- Hutchison Scientific Services, Ltd
- Start date
- End date
This study aims to collect UK poultry processing industry campylobacter test results data and investigate how to utilise these data to monitor progress against the voluntary target agreed with industry including assessing any implications for using three pooled neck skins from three birds as the test matrix for campylobacter as compared with neck skins and breast skin from a single bird. The quality of the test data using applied statistical methodologies will also be assessed and support will be provided, where required, for laboratories to improve performance.

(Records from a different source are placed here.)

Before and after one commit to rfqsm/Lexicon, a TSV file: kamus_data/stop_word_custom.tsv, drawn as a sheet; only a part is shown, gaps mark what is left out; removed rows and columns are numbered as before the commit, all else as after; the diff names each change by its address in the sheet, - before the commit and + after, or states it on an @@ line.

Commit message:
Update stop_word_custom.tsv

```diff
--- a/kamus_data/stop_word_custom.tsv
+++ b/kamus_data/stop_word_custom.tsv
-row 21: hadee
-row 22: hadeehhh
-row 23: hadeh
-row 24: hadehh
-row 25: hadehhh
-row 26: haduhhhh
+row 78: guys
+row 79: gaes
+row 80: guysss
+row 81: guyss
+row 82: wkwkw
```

At least four sets of quality assurance determinations using standardised test samples of increasing complexity will be undertaken. Previous Agency-funded work using campylobacters on neck skins indicate that pipetting and stomaching are two aspects of testing that contribute disproportionately towards larger measurement errors. Selecting samples that require increasing amounts of processing (e.g. more pipetting, vortexing or stomaching) can provide clues that point to any disproportionately large sources of uncertainty when compared with previous measurements.

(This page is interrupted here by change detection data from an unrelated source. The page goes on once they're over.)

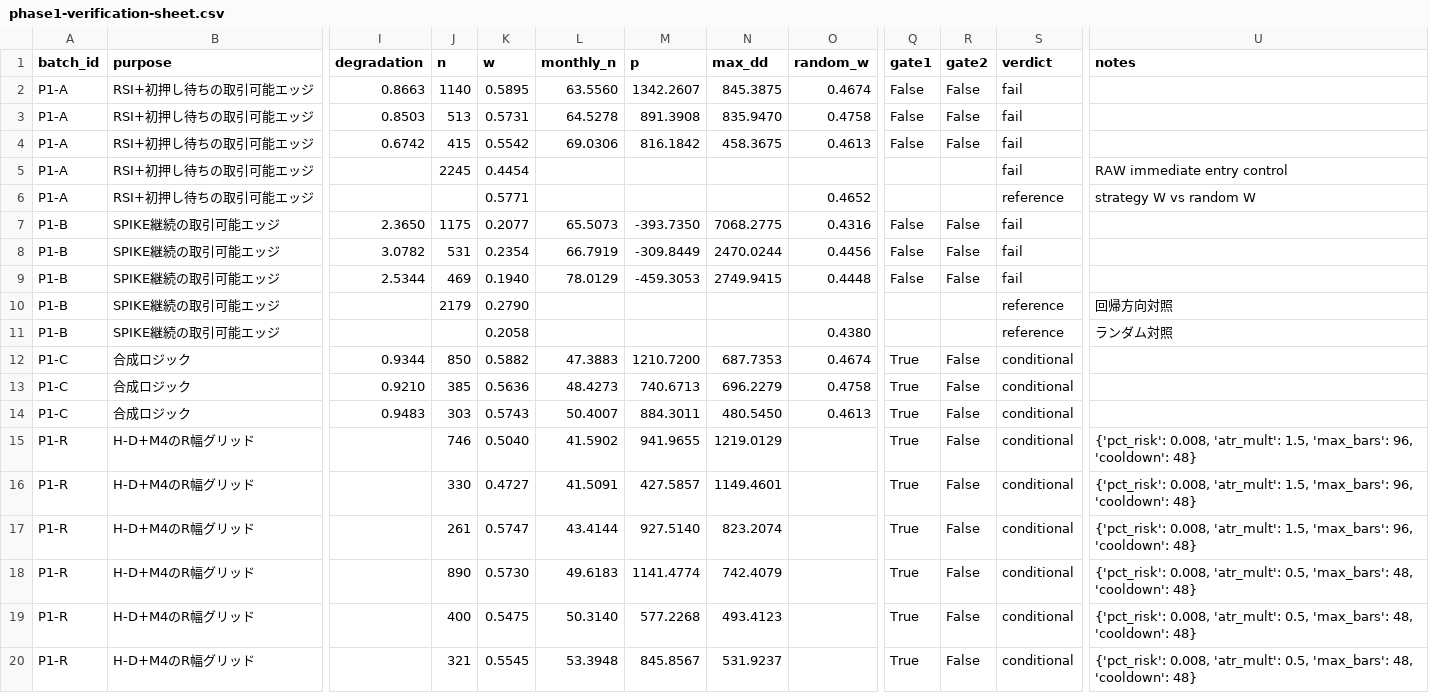
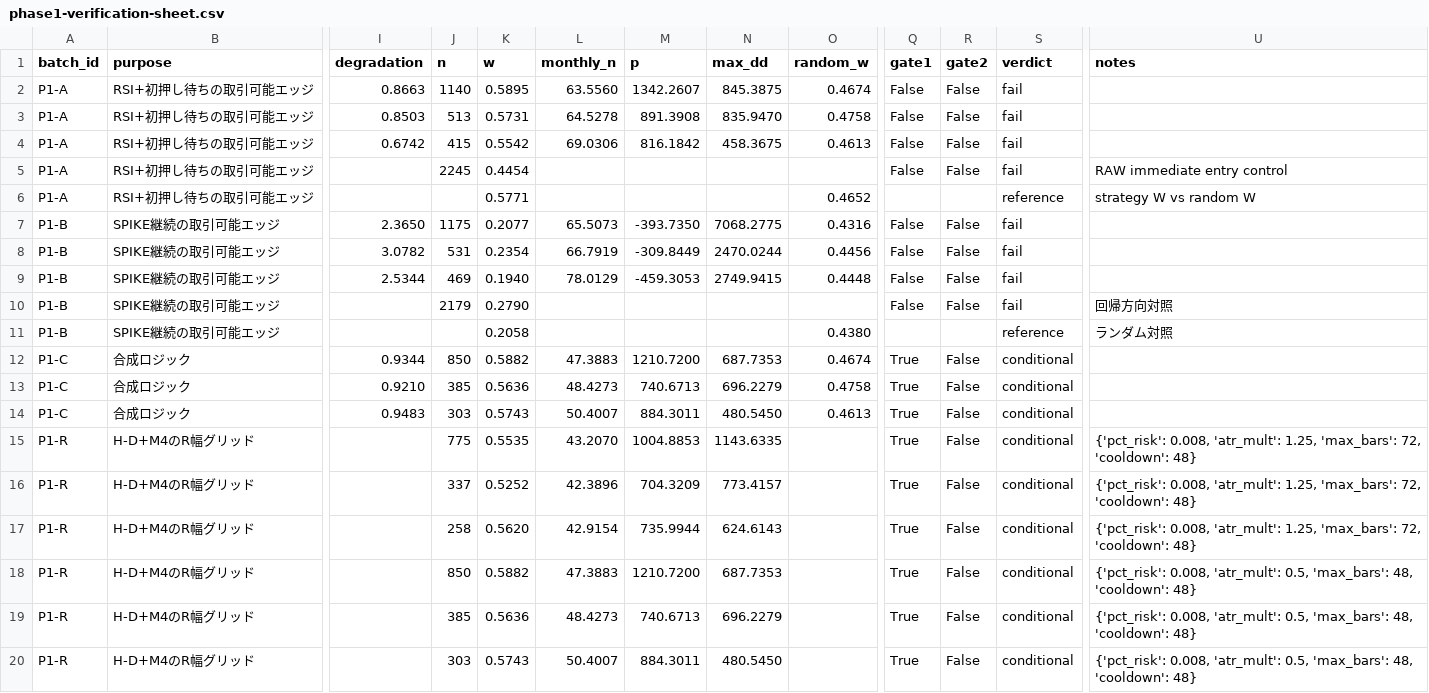
Before and after one commit to haruki-01/autotrade, a CSV file: docs/research/phase1-verification-sheet.csv, drawn as a sheet; only a part is shown, gaps mark what is left out; the diff names each change by its address in the sheet, - before the commit and + after, or states it on an @@ line.

```diff
--- a/docs/research/phase1-verification-sheet.csv
+++ b/docs/research/phase1-verification-sheet.csv
-Q5 (gate1): (empty)
+Q5 (gate1): False
-R5 (gate2): (empty)
+R5 (gate2): False
-Q10 (gate1): (empty)
+Q10 (gate1): False
-R10 (gate2): (empty)
+R10 (gate2): False
-S10 (verdict): reference
+S10 (verdict): fail
-J15 (n): 746
+J15 (n): 775
-K15 (w): 0.5040
+K15 (w): 0.5535
-L15 (monthly_n): 41.5902
+L15 (monthly_n): 43.2070
-M15 (p): 941.9655
+M15 (p): 1004.8853
-N15 (max_dd): 1219.0129
+N15 (max_dd): 1143.6335
-U15:U17 (notes): …0.008, 'atr_mult': 1.5, 'max_bars': 96, 'cooldown': 48}
+U15:U17 (notes): …0.008, 'atr_mult': 1.25, 'max_bars': 72, 'cooldown': 48}
-J16 (n): 330
+J16 (n): 337
-K16 (w): 0.4727
+K16 (w): 0.5252
-L16 (monthly_n): 41.5091
+L16 (monthly_n): 42.3896
-M16 (p): 427.5857
+M16 (p): 704.3209
-N16 (max_dd): 1149.4601
+N16 (max_dd): 773.4157
-J17 (n): 261
+J17 (n): 258
-K17 (w): 0.5747
+K17 (w): 0.5620
-L17 (monthly_n): 43.4144
+L17 (monthly_n): 42.9154
-M17 (p): 927.5140
+M17 (p): 735.9944
-N17 (max_dd): 823.2074
+N17 (max_dd): 624.6143
-J18 (n): 890
+J18 (n): 850
-K18 (w): 0.5730
+K18 (w): 0.5882
-L18 (monthly_n): 49.6183
+L18 (monthly_n): 47.3883
-M18 (p): 1141.4774
+M18 (p): 1210.7200
-N18 (max_dd): 742.4079
+N18 (max_dd): 687.7353
-J19 (n): 400
+J19 (n): 385
-K19 (w): 0.5475
+K19 (w): 0.5636
-L19 (monthly_n): 50.3140
+L19 (monthly_n): 48.4273
-M19 (p): 577.2268
+M19 (p): 740.6713
-N19 (max_dd): 493.4123
+N19 (max_dd): 696.2279
-J20 (n): 321
+J20 (n): 303
-K20 (w): 0.5545
+K20 (w): 0.5743
-L20 (monthly_n): 53.3948
+L20 (monthly_n): 50.4007
-M20 (p): 845.8567
+M20 (p): 884.3011
-N20 (max_dd): 531.9237
+N20 (max_dd): 480.5450
```
Also changed, not shown: 12 other files.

Information will also be gathered that describes processing and other practices (e.g. overnight cleaning regimes) in chicken broiler slaughterhouses. Using multivariate analysis, this information will be used to identify those processing practices, if any, that have an influence on campylobacter numbers on post-chill broiler carcasses in UK plants. This will be achieved by developing a system based on the chicken broiler slaughterhouse assessment tool questions available from the Agency's slaughterhouse hygiene tool (project FS241018).
- More information
Background: The FSA in collaboration with the Department for Environment, Food and Rural Affairs, the British Poultry Council, the National Farmers Union and the British Retail Consortium, has agreed a voluntary target for the reduction in the levels of campylobacter in UK produced raw chicken to be achieved in a phased approach by April 2015.
This target will be measured as a reduction from a baseline level of 27% of highly contaminated batches in 2008 to 19% by 2013 and to 10% by 2015. The Agency and industry will need to assess progress towards the target. Industry has put in place an on-going voluntary monitoring programme that could be utilised for this purpose.
- Funding Source
- Food Standards Agency
- Project source
- View this project
- Project number
- Risk Assessment, Management, and Communication
- Meat, Poultry, Game